In both cases – without the computer – I’d simply have been aware of the engine losing power, with no simple way of knowing what was causing that loss. The computer told me exactly what to investigate and where to find it.

Of course, computers themselves can also go wrong, and unfortunately you cannot just pop down to the local IT store and get a replacement. The modules are proprietary, often specific to the model of engine, and can be eyewateringly expensive.


They also require programming, which needs an authorised agent with the appropriate tools. And because they’re so model-specific they may not be stocked by the local agents, so there may be some lead time to get a replacement. Luckily, they don’t fail too often, since they are usually fully-sealed units, and are relatively easy to access and replace.


Most engines have at least two (sometimes three) elements to their computer control systems:

• ENGINE CONTROL UNIT (ECU, also called ECM)– is the module located on the engine itself. It controls the components such as the injectors, fuel pump, oil pressure, water temperature etc. It also receives inputs from the multitude of senders and sensors on the engine

• THE HEAD CONTROL UNIT (HCU) – usually located at the helm. This is the module that the electronic throttles, gauges and NMEA-2000 interfaces plug into

• POWERTRAIN CONTROL UNIT (PCU) – it communicates to both the HCU and ECU. Note that some engines integrate the PCU and ECU, while others have two separate components. The PCU often controls the gear shift, power steering (if fitted) and external sensors like the fuel tank level.

These units are generally joined by what is called a bus cable – basically a data cable that shares digital signals between them. Although the bus connectors are waterand dust-resistant, they may occasionally develop a poor connection. So unplugging and re-plugging a connector is a good troubleshooting tip, especially if the fault code translates to something about “communication failure”.

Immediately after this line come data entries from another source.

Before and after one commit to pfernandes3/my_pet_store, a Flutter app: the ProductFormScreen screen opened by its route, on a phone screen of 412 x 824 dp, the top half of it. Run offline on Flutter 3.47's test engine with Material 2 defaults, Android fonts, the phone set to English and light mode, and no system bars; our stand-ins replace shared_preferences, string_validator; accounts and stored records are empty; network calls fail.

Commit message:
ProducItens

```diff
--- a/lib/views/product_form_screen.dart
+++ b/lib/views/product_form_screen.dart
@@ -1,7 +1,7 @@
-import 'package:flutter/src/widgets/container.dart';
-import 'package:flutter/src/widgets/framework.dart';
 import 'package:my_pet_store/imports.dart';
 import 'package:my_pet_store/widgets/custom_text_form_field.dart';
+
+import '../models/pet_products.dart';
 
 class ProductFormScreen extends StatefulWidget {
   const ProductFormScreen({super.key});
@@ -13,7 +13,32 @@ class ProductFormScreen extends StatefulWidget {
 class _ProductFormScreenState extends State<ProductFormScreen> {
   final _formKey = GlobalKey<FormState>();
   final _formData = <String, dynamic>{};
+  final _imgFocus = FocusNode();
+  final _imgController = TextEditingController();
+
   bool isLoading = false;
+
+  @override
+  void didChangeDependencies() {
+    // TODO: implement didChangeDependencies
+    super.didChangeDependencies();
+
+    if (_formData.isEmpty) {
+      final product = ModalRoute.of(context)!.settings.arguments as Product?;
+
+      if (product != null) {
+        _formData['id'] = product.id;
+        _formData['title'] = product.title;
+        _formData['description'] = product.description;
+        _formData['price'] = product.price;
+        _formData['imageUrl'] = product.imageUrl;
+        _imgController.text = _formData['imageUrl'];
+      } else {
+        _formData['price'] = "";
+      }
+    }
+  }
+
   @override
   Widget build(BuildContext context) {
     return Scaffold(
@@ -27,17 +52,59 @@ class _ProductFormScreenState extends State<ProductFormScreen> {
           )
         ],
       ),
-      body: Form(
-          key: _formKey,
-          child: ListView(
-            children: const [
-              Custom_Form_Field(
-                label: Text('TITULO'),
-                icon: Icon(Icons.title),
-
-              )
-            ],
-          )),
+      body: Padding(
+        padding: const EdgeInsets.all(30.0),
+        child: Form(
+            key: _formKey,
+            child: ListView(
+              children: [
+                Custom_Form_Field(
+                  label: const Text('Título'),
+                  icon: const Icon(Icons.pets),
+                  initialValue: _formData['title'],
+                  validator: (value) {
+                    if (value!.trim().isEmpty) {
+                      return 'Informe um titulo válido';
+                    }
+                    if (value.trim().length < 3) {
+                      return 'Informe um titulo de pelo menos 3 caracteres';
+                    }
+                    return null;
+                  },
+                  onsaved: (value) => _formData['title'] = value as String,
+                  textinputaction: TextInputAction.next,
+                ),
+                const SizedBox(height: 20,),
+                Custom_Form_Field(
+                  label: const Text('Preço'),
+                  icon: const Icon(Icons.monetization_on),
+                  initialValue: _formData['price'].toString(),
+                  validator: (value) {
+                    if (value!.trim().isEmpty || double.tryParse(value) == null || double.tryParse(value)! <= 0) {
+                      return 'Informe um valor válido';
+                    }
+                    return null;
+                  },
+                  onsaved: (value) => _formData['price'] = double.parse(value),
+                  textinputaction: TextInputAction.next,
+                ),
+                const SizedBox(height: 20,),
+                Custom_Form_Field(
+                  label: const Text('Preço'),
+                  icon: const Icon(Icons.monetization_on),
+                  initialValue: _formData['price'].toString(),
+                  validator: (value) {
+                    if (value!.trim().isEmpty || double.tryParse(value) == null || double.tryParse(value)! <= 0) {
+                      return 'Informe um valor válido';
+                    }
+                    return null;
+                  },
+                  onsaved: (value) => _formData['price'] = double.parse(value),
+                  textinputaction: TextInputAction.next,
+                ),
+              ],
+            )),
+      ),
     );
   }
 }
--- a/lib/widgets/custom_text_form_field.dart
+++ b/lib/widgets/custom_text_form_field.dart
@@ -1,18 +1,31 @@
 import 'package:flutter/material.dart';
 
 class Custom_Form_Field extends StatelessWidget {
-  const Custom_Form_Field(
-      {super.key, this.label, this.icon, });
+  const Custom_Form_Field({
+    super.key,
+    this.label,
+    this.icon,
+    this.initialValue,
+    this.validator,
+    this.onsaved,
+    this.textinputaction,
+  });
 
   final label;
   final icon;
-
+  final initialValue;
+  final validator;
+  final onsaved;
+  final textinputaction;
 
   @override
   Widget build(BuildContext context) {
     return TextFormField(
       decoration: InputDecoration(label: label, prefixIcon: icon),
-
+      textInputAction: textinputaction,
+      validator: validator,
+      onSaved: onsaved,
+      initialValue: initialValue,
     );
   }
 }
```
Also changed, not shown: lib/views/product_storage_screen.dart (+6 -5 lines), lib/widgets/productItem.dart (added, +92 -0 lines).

Although one of my engines recently experienced a complete PCU failure (which cost $4,000 to replace), I still wouldn’t consider reverting to the old mechanical engines originally installed in my boat.

My current engines (four-cylinder, 3.9-litre diesels) are each 150kg lighter than the previous six-cylinder 5.8-litre units, yet each develops 50 more horses. Although they have a slightly lower torque curve, a supercharger (in addition to a turbocharger) helps them get through that mid-rev range and the boat gets up to cruising speed without trouble.

And after installing them overall fuel economy improved by nearly 20%. This was a combination of the lower weight, causing the boat to sit slightly higher in the water (less drag), and the lower internal friction losses due to four rather than six cylinders.

But the main factor was undoubtedly the very precise control of the fuel injection process provided by the ECU. So almost no fuel exits unburned through the exhaust, and the power output is much closer to the theoretical maximum energy available per litre of fuel used.

Of course, all of this doesn’t stop me swearing whenever I get that dreaded beep at the helm. But I then remind myself that the computer code enables me to pinpoint the problem and prevent a minor issue becoming a major one later.

And overall, this means less time fixing major engine issues and more time on the water. BNZ